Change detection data

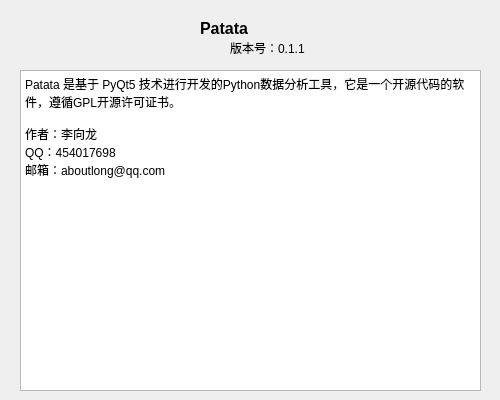
Qt form pyminer2/ui/base/aboutMe.ui (pyminer/pyminer) before a commit.
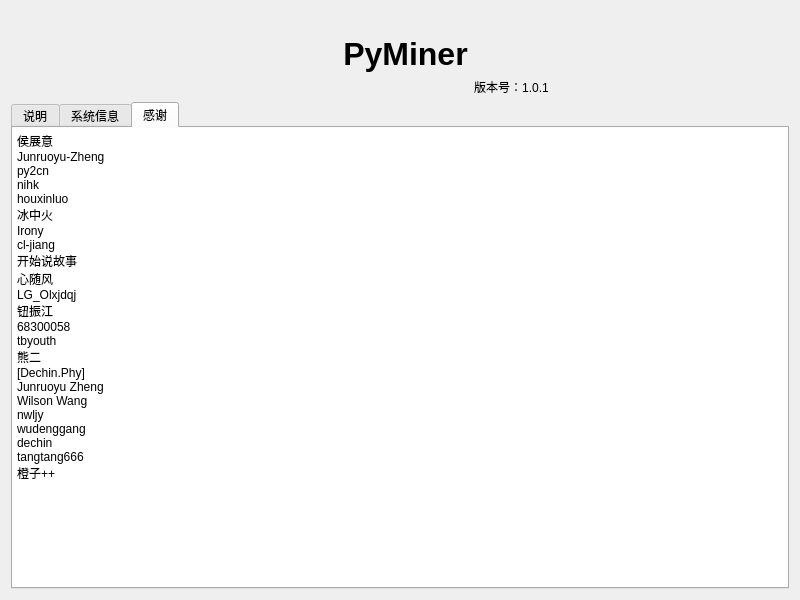
The same form after that commit. The open tabs and pages were chosen to show the change. Icons and pictures are not drawn.

Patch:
```diff
--- a/pyminer2/ui/base/aboutMe.ui
+++ b/pyminer2/ui/base/aboutMe.ui
@@ -6,96 +6,269 @@
    <rect>
     <x>0</x>
     <y>0</y>
-    <width>500</width>
-    <height>400</height>
+    <width>800</width>
+    <height>600</height>
    </rect>
   </property>
   <property name="minimumSize">
    <size>
-    <width>500</width>
-    <height>400</height>
+    <width>800</width>
+    <height>600</height>
    </size>
   </property>
   <property name="maximumSize">
    <size>
-    <width>500</width>
-    <height>400</height>
+    <width>800</width>
+    <height>600</height>
    </size>
   </property>
+  <property name="font">
+   <font>
+    <family>Albany AMT</family>
+   </font>
+  </property>
   <property name="windowTitle">
    <string>关于</string>
   </property>
-  <widget class="QLabel" name="label">
-   <property name="geometry">
-    <rect>
-     <x>200</x>
-     <y>20</y>
-     <width>161</width>
-     <height>16</height>
-    </rect>
-   </property>
-   <property name="font">
-    <font>
-     <pointsize>12</pointsize>
-     <weight>75</weight>
-     <bold>true</bold>
-    </font>
-   </property>
-   <property name="text">
-    <string>Patata</string>
-   </property>
-  </widget>
-  <widget class="QLabel" name="label_2">
-   <property name="geometry">
-    <rect>
-     <x>230</x>
-     <y>40</y>
-     <width>101</width>
-     <height>16</height>
-    </rect>
-   </property>
-   <property name="text">
-    <string>版本号：0.1.1</string>
-   </property>
-  </widget>
-  <widget class="QTextBrowser" name="textBrowser">
-   <property name="geometry">
-    <rect>
-     <x>20</x>
-     <y>70</y>
-     <width>461</width>
-     <height>321</height>
-    </rect>
-   </property>
-   <property name="html">
-    <string>&lt;!DOCTYPE HTML PUBLIC &quot;-//W3C//DTD HTML 4.0//EN&quot; &quot;http://www.w3.org/TR/REC-html40/strict.dtd&quot;&gt;
-&lt;html&gt;&lt;head&gt;&lt;meta name=&quot;qrichtext&quot; content=&quot;1&quot; /&gt;&lt;style type=&quot;text/css&quot;&gt;
-p, li { white-space: pre-wrap; }
-&lt;/style&gt;&lt;/head&gt;&lt;body style=&quot; font-family:'SimSun'; font-size:9pt; font-weight:400; font-style:normal;&quot;&gt;
-&lt;p style=&quot; margin-top:0px; margin-bottom:0px; margin-left:0px; margin-right:0px; -qt-block-indent:0; text-indent:0px;&quot;&gt;Patata 是基于 PyQt5 技术进行开发的Python数据分析工具，它是一个开源代码的软件，遵循GPL开源许可证书。&lt;/p&gt;
-&lt;p style=&quot;-qt-paragraph-type:empty; margin-top:0px; margin-bottom:0px; margin-left:0px; margin-right:0px; -qt-block-indent:0; text-indent:0px;&quot;&gt;&lt;br /&gt;&lt;/p&gt;
-&lt;p style=&quot; margin-top:0px; margin-bottom:0px; margin-left:0px; margin-right:0px; -qt-block-indent:0; text-indent:0px;&quot;&gt;作者：李向龙&lt;/p&gt;
-&lt;p style=&quot; margin-top:0px; margin-bottom:0px; margin-left:0px; margin-right:0px; -qt-block-indent:0; text-indent:0px;&quot;&gt;QQ：454017698&lt;/p&gt;
-&lt;p style=&quot; margin-top:0px; margin-bottom:0px; margin-left:0px; margin-right:0px; -qt-block-indent:0; text-indent:0px;&quot;&gt;邮箱：aboutlong@qq.com&lt;/p&gt;
-&lt;p style=&quot;-qt-paragraph-type:empty; margin-top:0px; margin-bottom:0px; margin-left:0px; margin-right:0px; -qt-block-indent:0; text-indent:0px;&quot;&gt;&lt;br /&gt;&lt;/p&gt;&lt;/body&gt;&lt;/html&gt;</string>
-   </property>
-  </widget>
-  <widget class="QLabel" name="label_logo">
-   <property name="geometry">
-    <rect>
-     <x>100</x>
-     <y>5</y>
-     <width>64</width>
-     <height>64</height>
-    </rect>
-   </property>
-   <property name="styleSheet">
-    <string notr="true">image: url(:/pyqt/source/icons/base/64.png);</string>
-   </property>
-   <property name="text">
-    <string/>
-   </property>
-  </widget>
+  <layout class="QVBoxLayout" name="verticalLayout">
+   <item>
+    <layout class="QHBoxLayout" name="horizontalLayout">
+     <item>
+      <spacer name="horizontalSpacer">
+       <property name="orientation">
+        <enum>Qt::Horizontal</enum>
+       </property>
+       <property name="sizeHint" stdset="0">
+        <size>
+         <width>40</width>
+         <height>20</height>
+        </size>
+       </property>
+      </spacer>
+     </item>
+     <item>
+      <widget class="QLabel" name="label_3">
+       <property name="minimumSize">
+        <size>
+         <width>85</width>
+         <height>85</height>
+        </size>
+       </property>
+       <property name="maximumSize">
+        <size>
+         <width>85</width>
+         <height>85</height>
+        </size>
+       </property>
+       <property name="text">
+        <string/>
+       </property>
+       <property name="pixmap">
+        <pixmap resource="../pyqtsource.qrc">:/logo/source/icons/logo.png</pixmap>
+       </property>
+       <property name="scaledContents">
+        <bool>true</bool>
+       </property>
+      </widget>
+     </item>
+     <item>
+      <widget class="QLabel" name="label">
+       <property name="font">
+        <font>
+         <family>Microsoft YaHei UI</family>
+         <pointsize>24</pointsize>
+         <weight>75</weight>
+         <bold>true</bold>
+        </font>
+       </property>
+       <property name="text">
+        <string>PyMiner</string>
+       </property>
+       <property name="scaledContents">
+        <bool>true</bool>
+       </property>
+       <property name="alignment">
+        <set>Qt::AlignCenter</set>
+       </property>
+      </widget>
+     </item>
+     <item>
+      <widget class="QLabel" name="label_2">
+       <property name="font">
+        <font>
+         <family>Microsoft YaHei UI</family>
+        </font>
+       </property>
+       <property name="text">
+        <string>版本号：1.0.1</string>
+       </property>
+       <property name="alignment">
+        <set>Qt::AlignBottom|Qt::AlignHCenter</set>
+       </property>
+      </widget>
+     </item>
+     <item>
+      <spacer name="horizontalSpacer_2">
+       <property name="orientation">
+        <enum>Qt::Horizontal</enum>
+       </property>
+       <property name="sizeHint" stdset="0">
+        <size>
+         <width>40</width>
+         <height>20</height>
+        </size>
+       </property>
+      </spacer>
+     </item>
+    </layout>
+   </item>
+   <item>
+    <widget class="QTabWidget" name="tabWidget">
+     <property name="font">
+      <font>
+       <family>Microsoft YaHei UI</family>
+      </font>
+     </property>
+     <property name="currentIndex">
+      <number>0</number>
+     </property>
+     <widget class="QWidget" name="tab">
+      <attribute name="title">
+       <string>说明</string>
+      </attribute>
+      <layout class="QVBoxLayout" name="verticalLayout_2">
+       <property name="spacing">
+        <number>0</number>
+       </property>
+       <property name="leftMargin">
+        <number>0</number>
+       </property>
+       <property name="topMargin">
+        <number>0</number>
+       </property>
+       <property name="rightMargin">
+        <number>0</number>
+       </property>
+       <property name="bottomMargin">
+        <number>0</number>
+       </property>
+       <item>
+        <widget class="QPlainTextEdit" name="plainTextEdit">
+         <property name="font">
+          <font>
+           <family>Microsoft YaHei UI</family>
+          </font>
+         </property>
+         <property name="frameShape">
+          <enum>QFrame::NoFrame</enum>
+         </property>
+         <property name="plainText">
+          <string>PyMiner一款基于数据工作空间的数学工具，通过加载插件的方式实现不同的需求，用易于操作的形式完成数学计算相关工作。
+
+作者：PyMiner Development Team
+QQ：454017698
+邮箱：aboutlong@qq.com</string>
+         </property>
+        </widget>
+       </item>
+      </layout>
+     </widget>
+     <widget class="QWidget" name="tab_2">
+      <attribute name="title">
+       <string>系统信息</string>
+      </attribute>
+      <layout class="QVBoxLayout" name="verticalLayout_3">
+       <property name="spacing">
+        <number>0</number>
+       </property>
+       <property name="leftMargin">
+        <number>0</number>
+       </property>
+       <property name="topMargin">
+        <number>0</number>
+       </property>
+       <property name="rightMargin">
+        <number>0</number>
+       </property>
+       <property name="bottomMargin">
+        <number>0</number>
+       </property>
+       <item>
+        <widget class="QPlainTextEdit" name="feedback">
+         <property name="font">
+          <font>
+           <family>Microsoft YaHei UI</family>
+          </font>
+         </property>
+         <property name="frameShape">
+          <enum>QFrame::NoFrame</enum>
+         </property>
+        </widget>
+       </item>
+      </layout>
+     </widget>
+     <widget class="QWidget" name="tab_3">
+      <attribute name="title">
+       <string>感谢</string>
+      </attribute>
+      <layout class="QVBoxLayout" name="verticalLayout_4">
+       <property name="spacing">
+        <number>0</number>
+       </property>
+       <property name="leftMargin">
+        <number>0</number>
+       </property>
+       <property name="topMargin">
+        <number>0</number>
+       </property>
+       <property name="rightMargin">
+        <number>0</number>
+       </property>
+       <property name="bottomMargin">
+        <number>0</number>
+       </property>
+       <item>
+        <widget class="QPlainTextEdit" name="plainTextEdit_2">
+         <property name="font">
+          <font>
+           <family>Microsoft YaHei UI</family>
+          </font>
+         </property>
+         <property name="frameShape">
+          <enum>QFrame::NoFrame</enum>
+         </property>
+         <property name="plainText">
+          <string>侯展意
+Junruoyu-Zheng
+py2cn
+nihk
+houxinluo
+冰中火
+Irony
+cl-jiang
+开始说故事
+心随风
+LG_Olxjdqj
+钮振江
+68300058
+tbyouth
+熊二
+[Dechin.Phy]
+Junruoyu Zheng
+Wilson Wang
+nwljy
+wudenggang
+dechin
+tangtang666
+橙子++</string>
+         </property>
+        </widget>
+       </item>
+      </layout>
+     </widget>
+    </widget>
+   </item>
+  </layout>
  </widget>
  <resources>
   <include location="../pyqtsource.qrc"/>
```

- [What you should do]
Show the lines above that have the word "spacer".

- [Solution to this problem]
+      <spacer name="horizontalSpacer">
+      </spacer>
+      <spacer name="horizontalSpacer_2">
+      </spacer>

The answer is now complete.